Find every line in the records that holds the string "other". Copy each one.

+++ Given records

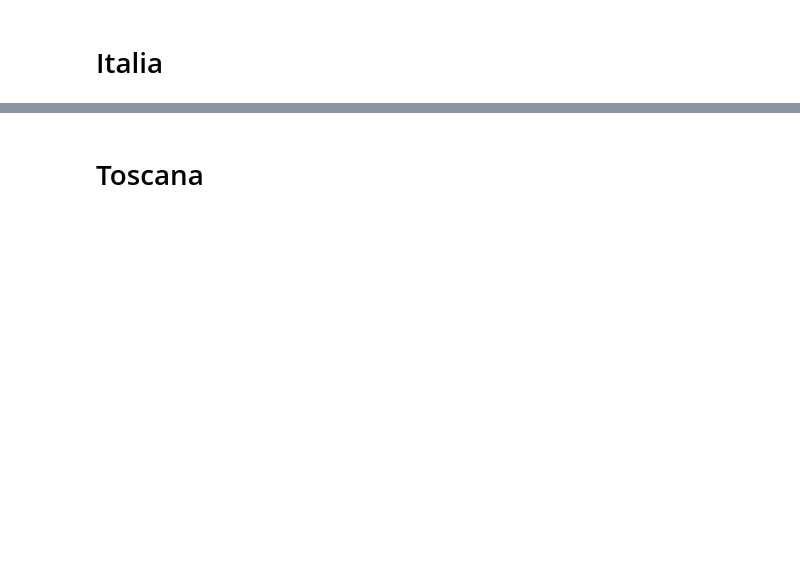
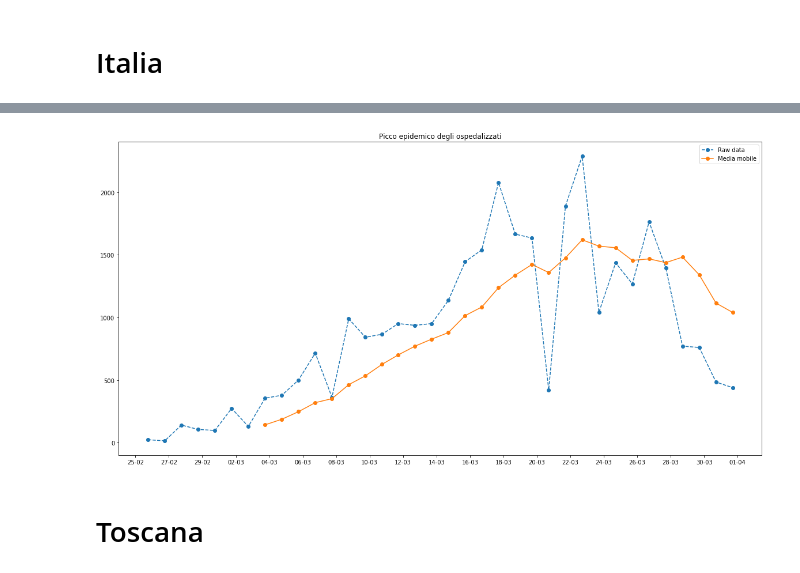
Before and after one commit to stefano-gaggero/COVID19, a Jupyter notebook: 2020-03 COVID.ipynb, the cells around one changed output, grey strips where cells are left out. Cells and saved outputs as stored; diff of their text form; code cells hidden in the pictures; blank space fills up the shorter version.

```diff
--- a/2020-03 COVID.ipynb
+++ b/2020-03 COVID.ipynb
@@ -57,3 +67,7 @@ plotIncrements(df['data'], df['deceduti'], 'Deceduti Italia', 8)
+# %%
+plotIncrements(ds, 'totale_ospedalizzati', 'Picco epidemico degli ospedalizzati', 8)
+# %% [output]
+[figure, added]
 # %% [markdown]
 # Toscana
 # %%
```
Also changed, not shown: parts of 15 cells of this notebook.
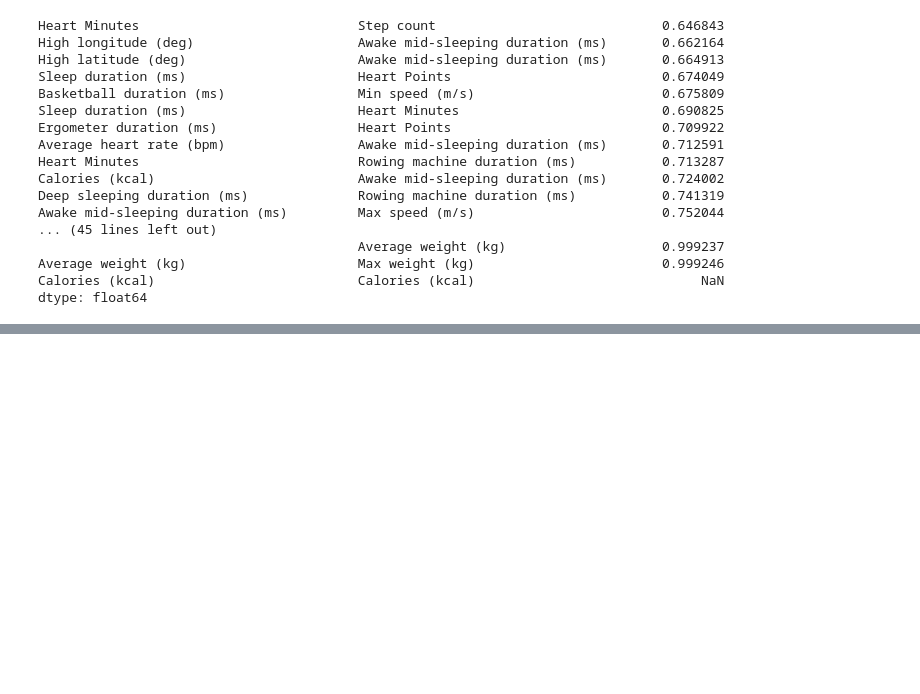
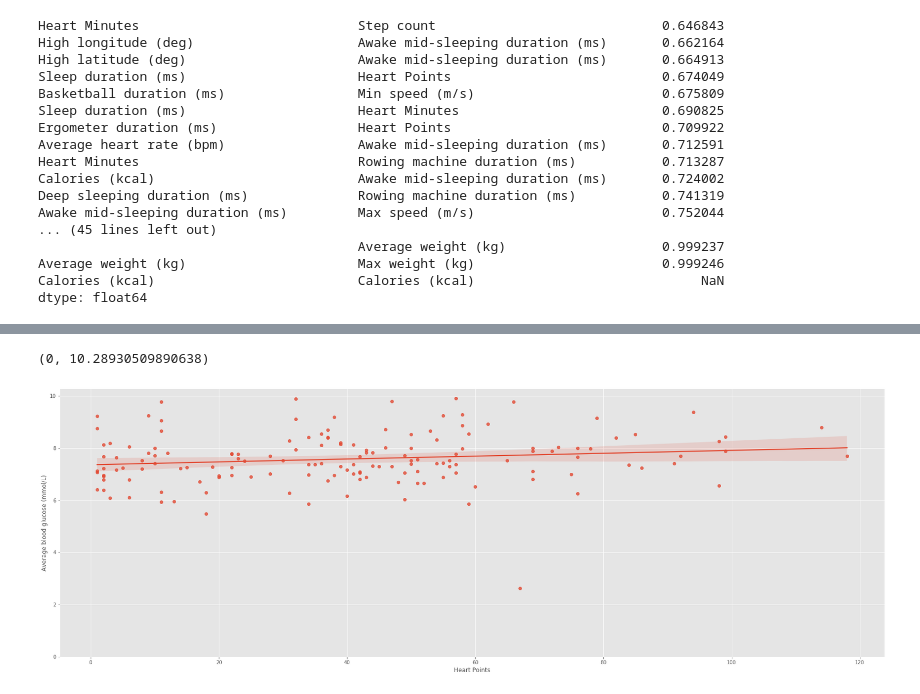
Before and after one commit to JamesIgoe/GoogleFitAnalysis, a Jupyter notebook: Analysis.ipynb, the cells around one changed output, grey strips where cells are left out. Saved outputs shown, nothing was run; the diff lists cells and outputs as text; code cells hidden in the pictures; blank space fills up the shorter version.

```diff
--- a/Analysis.ipynb
+++ b/Analysis.ipynb
@@ -274,0 +287,7 @@ dtype: float64
+# %%
+plt.figure(figsize=(30,10))
+sns.regplot(x='Heart Points', y='Average blood glucose (mmol/L)', data=df)
+plt.ylim(0,)
+# %% [output]
+(0, 10.28930509890638)
+[figure, added]
```
Also changed, not shown: parts of 10 cells of this notebook.
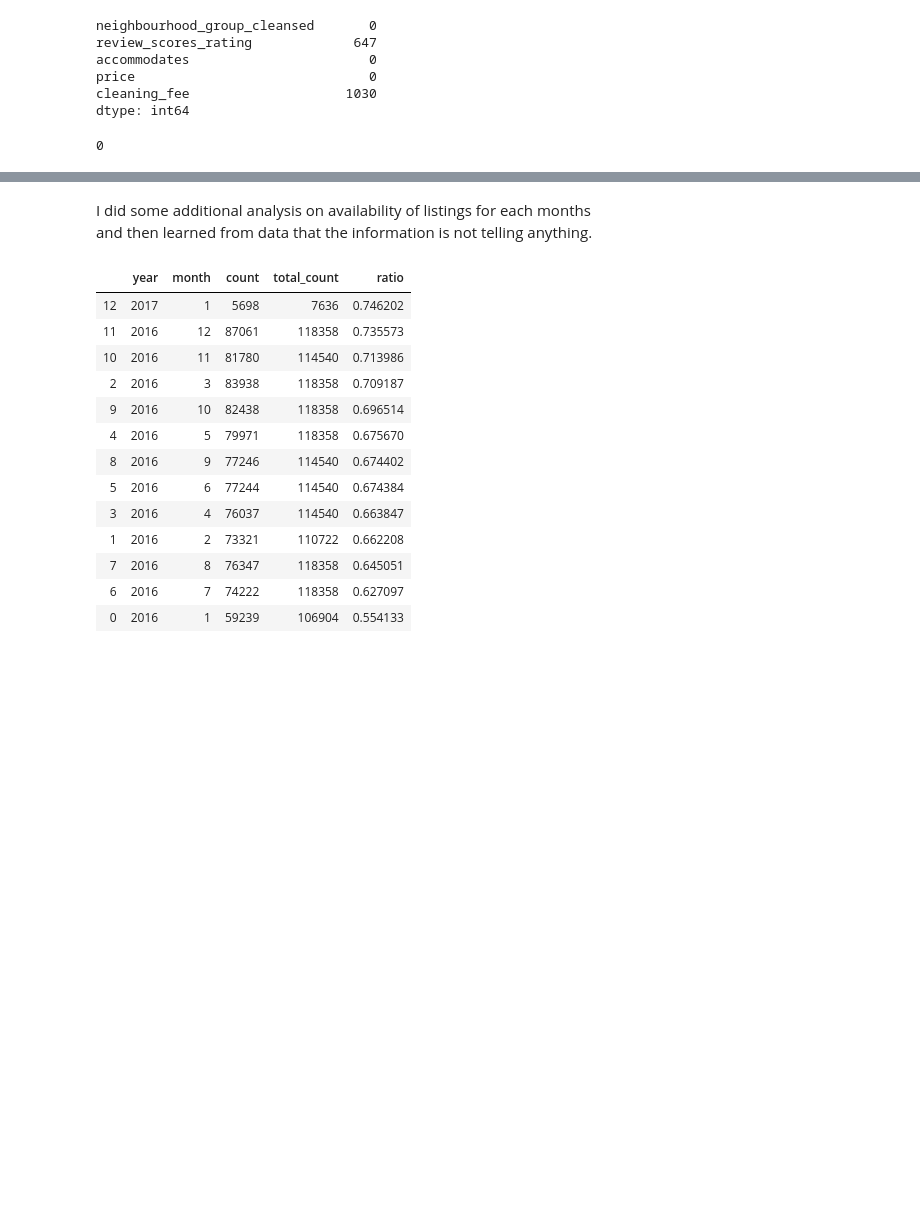
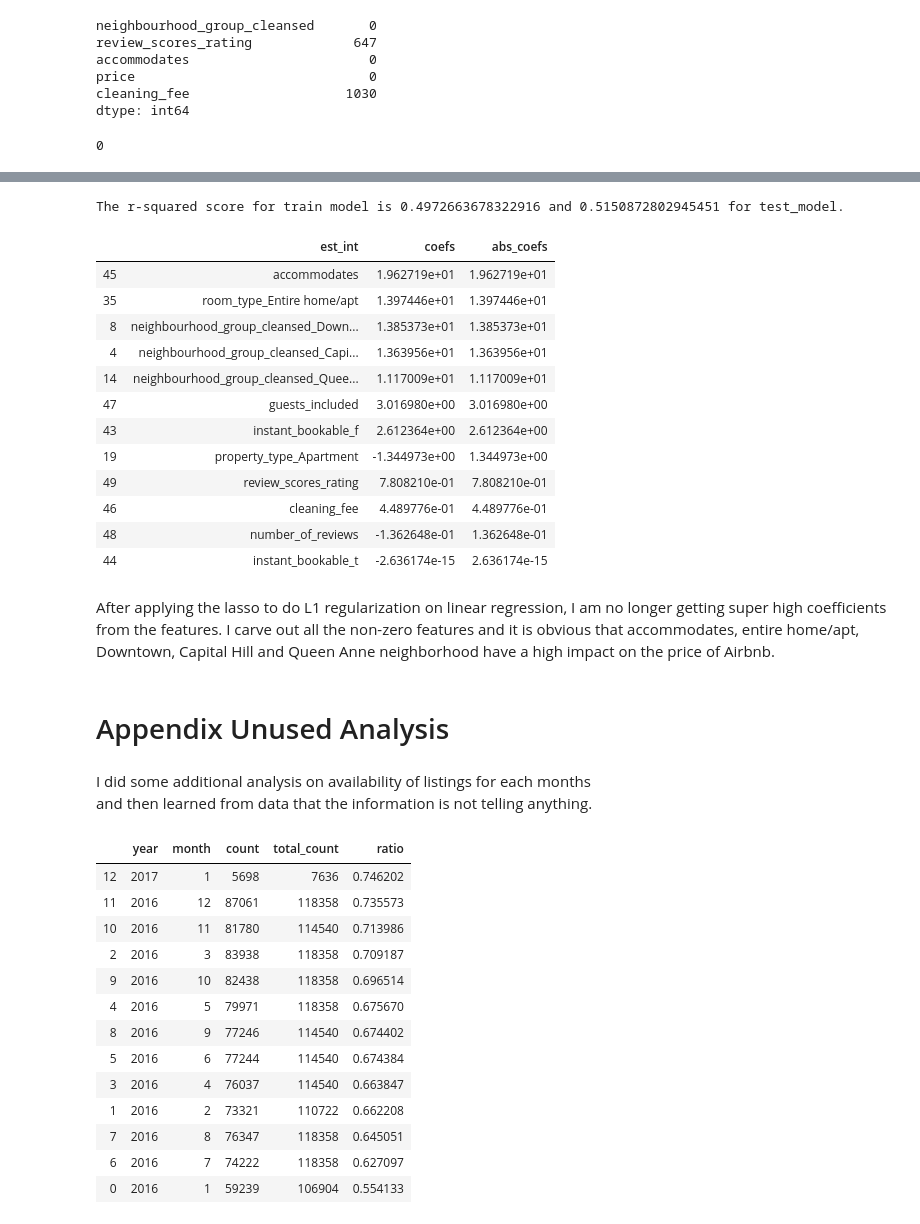
Before and after one commit to jsong2222/Udacity_ND_P1, a Jupyter notebook: seattle_airbnb_crisp_dm_final.ipynb, the cells around one changed output, grey strips where cells are left out. Saved outputs shown, nothing was run; the diff lists cells and outputs as text; code cells hidden in the pictures; blank space fills up the shorter version.

```diff
--- a/seattle_airbnb_crisp_dm_final.ipynb
+++ b/seattle_airbnb_crisp_dm_final.ipynb
@@ -315,0 +369,5 @@ strong multicollinearity or other numerical problems.
+# %%
+train_score, test_score, coefs_df=fit_model(q3_subset)
+
+print("The r-squared score for train model is {} and {} for test_model.".\
+      format(train_score, test_score))
@@ -316,3 +402,60 @@ strong multicollinearity or other numerical problems.
+# %%
+def fit_lasso_model(dataframe):
+    """
+        This function first does a train and test split and then
+        fits a linear regression model for the cleaned dataset
+        and then return the train and test r2 scores.
+
+        Args: dataframe (pandas dataframe)
+        Return: train_score (r2 score for train set)
+                test_score (r2 score for test set)
+                coefs_df (coefficient for all features)
+    """
+
+
+    X=dataframe.drop(columns=['price'], axis=1)
+    y=dataframe['price']
+    train_X, test_X, train_y, test_y = train_test_split(X, y, random_state=42, test_size=0.3)
+    lm=Lasso()
+    lm.fit(train_X,train_y)
+    test_y_preds=lm.predict(test_X)
+    train_y_preds=lm.predict(train_X)
+    train_score=r2_score(train_y, train_y_preds)
+    test_score=r2_score(test_y, test_y_preds)
+
+    coefs_df=pd.DataFrame()
+    coefs_df['est_int']=train_X.columns
+    coefs_df['coefs']=lm.coef_
+    coefs_df['abs_coefs']=np.abs(lm.coef_)
+    coefs_df=coefs_df.sort_values('abs_coefs',ascending=False)
+
+    return train_score, test_score, coefs_df
+# %%
+train_score, test_score, coefs_df = fit_lasso_model(q3_subset)
+print("The r-squared score for train model is {} and {} for test_model.".\
+      format(train_score, test_score))
+# %% [output]
+The r-squared score for train model is 0.4972663678322916 and 0.5150872802945451 for test_model.
+# %%
+coefs_df[coefs_df['coefs']!=0]
+# %% [output]
+|  | est_int | coefs | abs_coefs |
+| 45 | accommodates | 1.962719e+01 | 1.962719e+01 |
+| 35 | room_type_Entire home/apt | 1.397446e+01 | 1.397446e+01 |
+| 8 | neighbourhood_group_cleansed_Down... | 1.385373e+01 | 1.385373e+01 |
+| 4 | neighbourhood_group_cleansed_Capi... | 1.363956e+01 | 1.363956e+01 |
+| 14 | neighbourhood_group_cleansed_Quee... | 1.117009e+01 | 1.117009e+01 |
+| 47 | guests_included | 3.016980e+00 | 3.016980e+00 |
+| 43 | instant_bookable_f | 2.612364e+00 | 2.612364e+00 |
+| 19 | property_type_Apartment | -1.344973e+00 | 1.344973e+00 |
+| 49 | review_scores_rating | 7.808210e-01 | 7.808210e-01 |
+| 46 | cleaning_fee | 4.489776e-01 | 4.489776e-01 |
+| 48 | number_of_reviews | -1.362648e-01 | 1.362648e-01 |
+| 44 | instant_bookable_t | -2.636174e-15 | 2.636174e-15 |
+# %% [markdown]
+After applying the lasso to do L1 regularization on linear regression, I am no longer getting super high coefficients from the features. I carve out all the non-zero features and it is obvious that accommodates, entire home/apt, Downtown, Capital Hill and Queen Anne neighborhood have a high impact on the price of Airbnb.
+# %% [markdown]
+# Appendix Unused Analysis
 # %% [markdown]
 I did some additional analysis on availability of listings for each months\
 and then learned from data that the information is not telling anything.
```
Also changed, not shown: parts of 79 cells of this notebook.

++++++

* **Problem solution**
@@ -315,0 +369,5 @@ strong multicollinearity or other numerical problems.
@@ -316,3 +402,60 @@ strong multicollinearity or other numerical problems.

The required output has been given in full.